*EXERCISE INSTRUCTIONS*: Repeat all the data exactly, and where a record holds a picture, leave that picture out.
(DATA SHOWN)
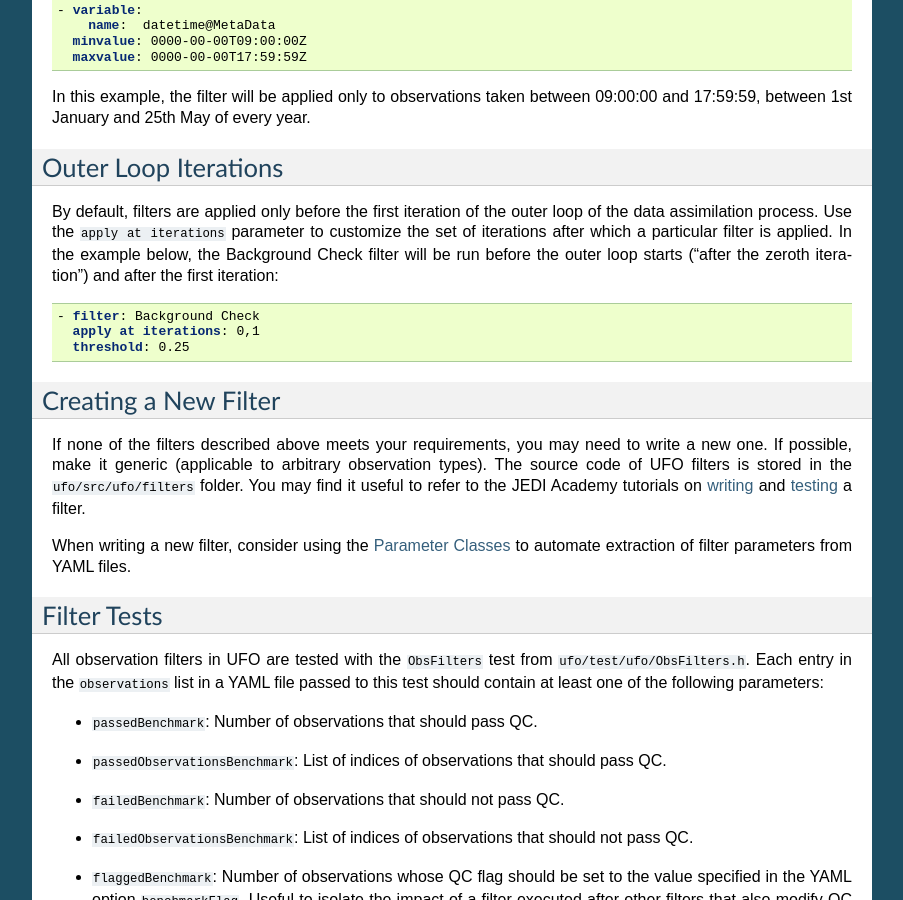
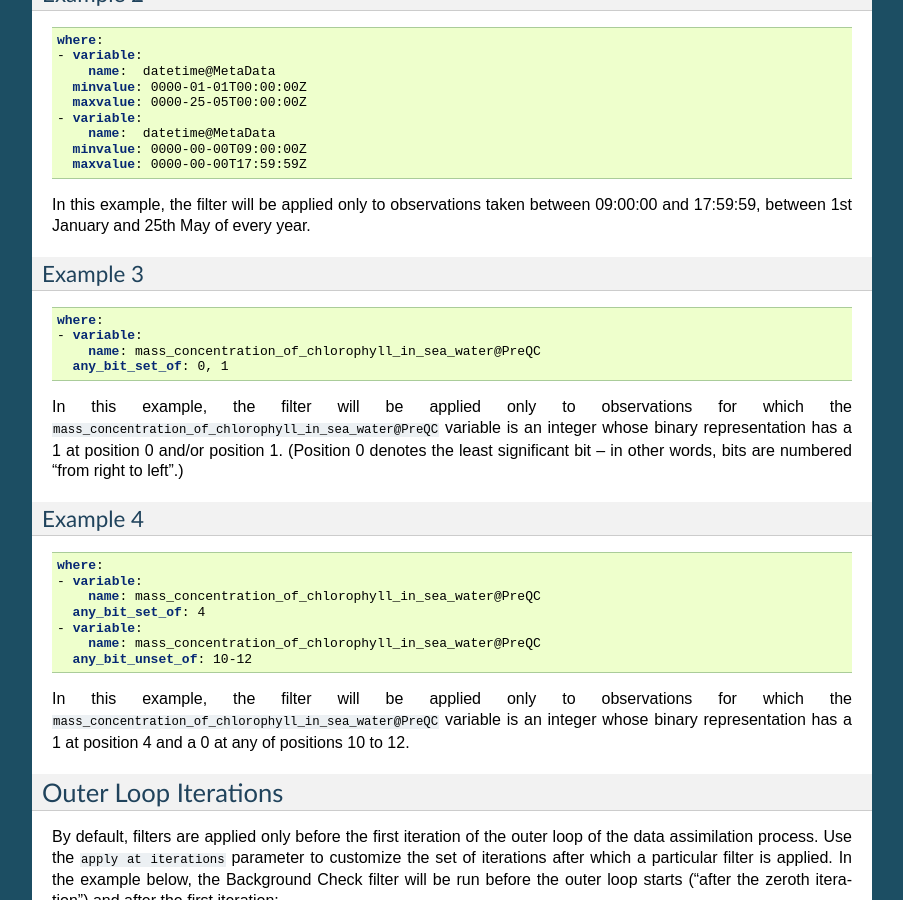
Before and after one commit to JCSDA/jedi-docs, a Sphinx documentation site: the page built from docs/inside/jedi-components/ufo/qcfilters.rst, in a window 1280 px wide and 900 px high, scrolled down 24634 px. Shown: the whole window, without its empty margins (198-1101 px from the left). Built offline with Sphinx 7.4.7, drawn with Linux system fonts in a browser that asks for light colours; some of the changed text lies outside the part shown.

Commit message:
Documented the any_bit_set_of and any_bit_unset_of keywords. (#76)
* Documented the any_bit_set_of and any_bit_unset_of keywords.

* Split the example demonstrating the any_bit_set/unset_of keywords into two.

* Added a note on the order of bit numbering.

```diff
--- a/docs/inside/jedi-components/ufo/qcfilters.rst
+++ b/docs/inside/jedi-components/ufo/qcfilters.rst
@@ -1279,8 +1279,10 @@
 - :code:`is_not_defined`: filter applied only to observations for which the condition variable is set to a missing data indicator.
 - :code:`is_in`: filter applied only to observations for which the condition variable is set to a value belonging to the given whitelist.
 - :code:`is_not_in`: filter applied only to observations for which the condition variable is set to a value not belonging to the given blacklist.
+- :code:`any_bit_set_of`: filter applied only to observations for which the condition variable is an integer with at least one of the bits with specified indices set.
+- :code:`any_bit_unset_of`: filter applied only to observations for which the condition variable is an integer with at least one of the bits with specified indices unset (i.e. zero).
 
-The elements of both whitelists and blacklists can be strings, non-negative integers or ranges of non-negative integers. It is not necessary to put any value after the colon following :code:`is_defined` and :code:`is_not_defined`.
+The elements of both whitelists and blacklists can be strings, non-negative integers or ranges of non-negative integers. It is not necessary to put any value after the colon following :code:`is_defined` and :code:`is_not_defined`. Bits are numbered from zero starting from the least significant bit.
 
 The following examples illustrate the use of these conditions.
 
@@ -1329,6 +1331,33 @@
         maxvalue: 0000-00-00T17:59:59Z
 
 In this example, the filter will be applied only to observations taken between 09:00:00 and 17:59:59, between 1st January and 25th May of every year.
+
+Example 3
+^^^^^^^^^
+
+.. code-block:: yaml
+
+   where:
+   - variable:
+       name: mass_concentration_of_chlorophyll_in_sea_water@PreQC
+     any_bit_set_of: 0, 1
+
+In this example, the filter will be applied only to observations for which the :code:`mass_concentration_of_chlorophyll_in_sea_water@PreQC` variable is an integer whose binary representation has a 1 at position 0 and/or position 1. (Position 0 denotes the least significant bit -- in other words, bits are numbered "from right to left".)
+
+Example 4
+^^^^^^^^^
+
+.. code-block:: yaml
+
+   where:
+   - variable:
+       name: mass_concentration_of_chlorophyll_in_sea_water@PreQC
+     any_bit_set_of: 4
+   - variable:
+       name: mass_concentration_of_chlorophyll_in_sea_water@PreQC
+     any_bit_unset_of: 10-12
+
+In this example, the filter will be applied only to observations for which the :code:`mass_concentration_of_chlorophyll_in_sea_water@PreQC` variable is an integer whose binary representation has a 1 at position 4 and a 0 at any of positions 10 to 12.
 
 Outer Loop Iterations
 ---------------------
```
(End DATA SHOWN)
*RESULT FOR THIS EXERCISE*:
Before and after one commit to JCSDA/jedi-docs, a Sphinx documentation site: the page built from docs/inside/jedi-components/ufo/qcfilters.rst, in a window 1280 px wide and 900 px high, scrolled down 24634 px. Shown: the whole window, without its empty margins (198-1101 px from the left). Built offline with Sphinx 7.4.7, drawn with Linux system fonts in a browser that asks for light colours; some of the changed text lies outside the part shown.

Commit message:
Documented the any_bit_set_of and any_bit_unset_of keywords. (#76)
* Documented the any_bit_set_of and any_bit_unset_of keywords.

* Split the example demonstrating the any_bit_set/unset_of keywords into two.

* Added a note on the order of bit numbering.

```diff
--- a/docs/inside/jedi-components/ufo/qcfilters.rst
+++ b/docs/inside/jedi-components/ufo/qcfilters.rst
@@ -1279,8 +1279,10 @@
 - :code:`is_not_defined`: filter applied only to observations for which the condition variable is set to a missing data indicator.
 - :code:`is_in`: filter applied only to observations for which the condition variable is set to a value belonging to the given whitelist.
 - :code:`is_not_in`: filter applied only to observations for which the condition variable is set to a value not belonging to the given blacklist.
+- :code:`any_bit_set_of`: filter applied only to observations for which the condition variable is an integer with at least one of the bits with specified indices set.
+- :code:`any_bit_unset_of`: filter applied only to observations for which the condition variable is an integer with at least one of the bits with specified indices unset (i.e. zero).
 
-The elements of both whitelists and blacklists can be strings, non-negative integers or ranges of non-negative integers. It is not necessary to put any value after the colon following :code:`is_defined` and :code:`is_not_defined`.
+The elements of both whitelists and blacklists can be strings, non-negative integers or ranges of non-negative integers. It is not necessary to put any value after the colon following :code:`is_defined` and :code:`is_not_defined`. Bits are numbered from zero starting from the least significant bit.
 
 The following examples illustrate the use of these conditions.
 
@@ -1329,6 +1331,33 @@
         maxvalue: 0000-00-00T17:59:59Z
 
 In this example, the filter will be applied only to observations taken between 09:00:00 and 17:59:59, between 1st January and 25th May of every year.
+
+Example 3
+^^^^^^^^^
+
+.. code-block:: yaml
+
+   where:
+   - variable:
+       name: mass_concentration_of_chlorophyll_in_sea_water@PreQC
+     any_bit_set_of: 0, 1
+
+In this example, the filter will be applied only to observations for which the :code:`mass_concentration_of_chlorophyll_in_sea_water@PreQC` variable is an integer whose binary representation has a 1 at position 0 and/or position 1. (Position 0 denotes the least significant bit -- in other words, bits are numbered "from right to left".)
+
+Example 4
+^^^^^^^^^
+
+.. code-block:: yaml
+
+   where:
+   - variable:
+       name: mass_concentration_of_chlorophyll_in_sea_water@PreQC
+     any_bit_set_of: 4
+   - variable:
+       name: mass_concentration_of_chlorophyll_in_sea_water@PreQC
+     any_bit_unset_of: 10-12
+
+In this example, the filter will be applied only to observations for which the :code:`mass_concentration_of_chlorophyll_in_sea_water@PreQC` variable is an integer whose binary representation has a 1 at position 4 and a 0 at any of positions 10 to 12.
 
 Outer Loop Iterations
 ---------------------
```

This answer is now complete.